He did, however, express admiration for his fellow GOP members who voted to "impeach a President of their own party, knowing it could be detrimental to their political career." But it doesn't seem that this departure marks the end of Kinzinger's own, hinting at the possibility of seeking higher office.
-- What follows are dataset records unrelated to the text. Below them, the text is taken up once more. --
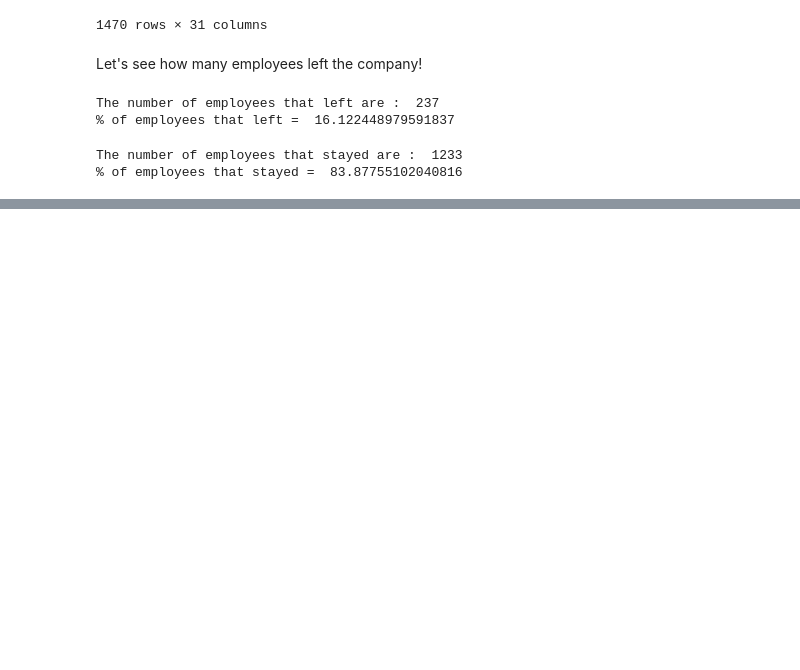
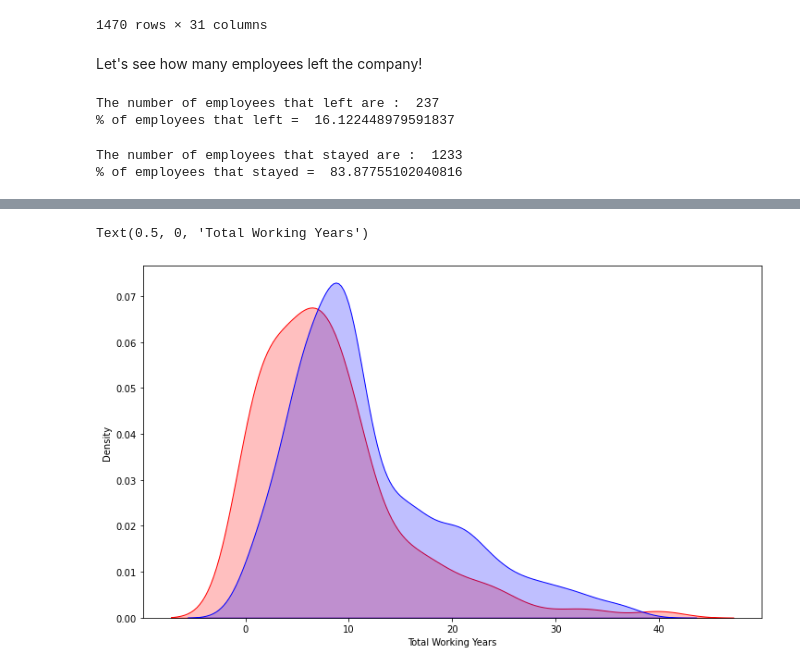
Before and after one commit to Deeplearning186/Personal-Projects, a Jupyter notebook: Human_Resources/Employee Retention.ipynb, the cells around one changed output, grey strips where cells are left out. Saved outputs shown, nothing was run; the diff lists cells and outputs as text; code cells hidden in the pictures; blank space fills up the shorter version.

```diff
--- a/Human_Resources/Employee Retention.ipynb
+++ b/Human_Resources/Employee Retention.ipynb
@@ -195,0 +216,10 @@ sns.countplot(x = "JobLevel", hue = "Attrition", data = employee_df)
+# %%
+plt.figure(figsize = (12, 7))
+
+sns.kdeplot(left_df["TotalWorkingYears"], label = "Employees Who Left", fill = True, color = "r")
+sns.kdeplot(stayed_df["TotalWorkingYears"], label = "Employees Who stayed", fill = True, color = "b")
+
+plt.xlabel("Total Working Years")
+# %% [output]
+Text(0.5, 0, 'Total Working Years')
+[figure, added]
```
Also changed, not shown: parts of 36 cells of this notebook.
"It has also become increasingly obvious to me that in order to break the narrative, I cannot focus on both a reelection to Congress and a broader fight nationwide," he said. "I want to make it clear, this isn't the end of my political future, but the beginning."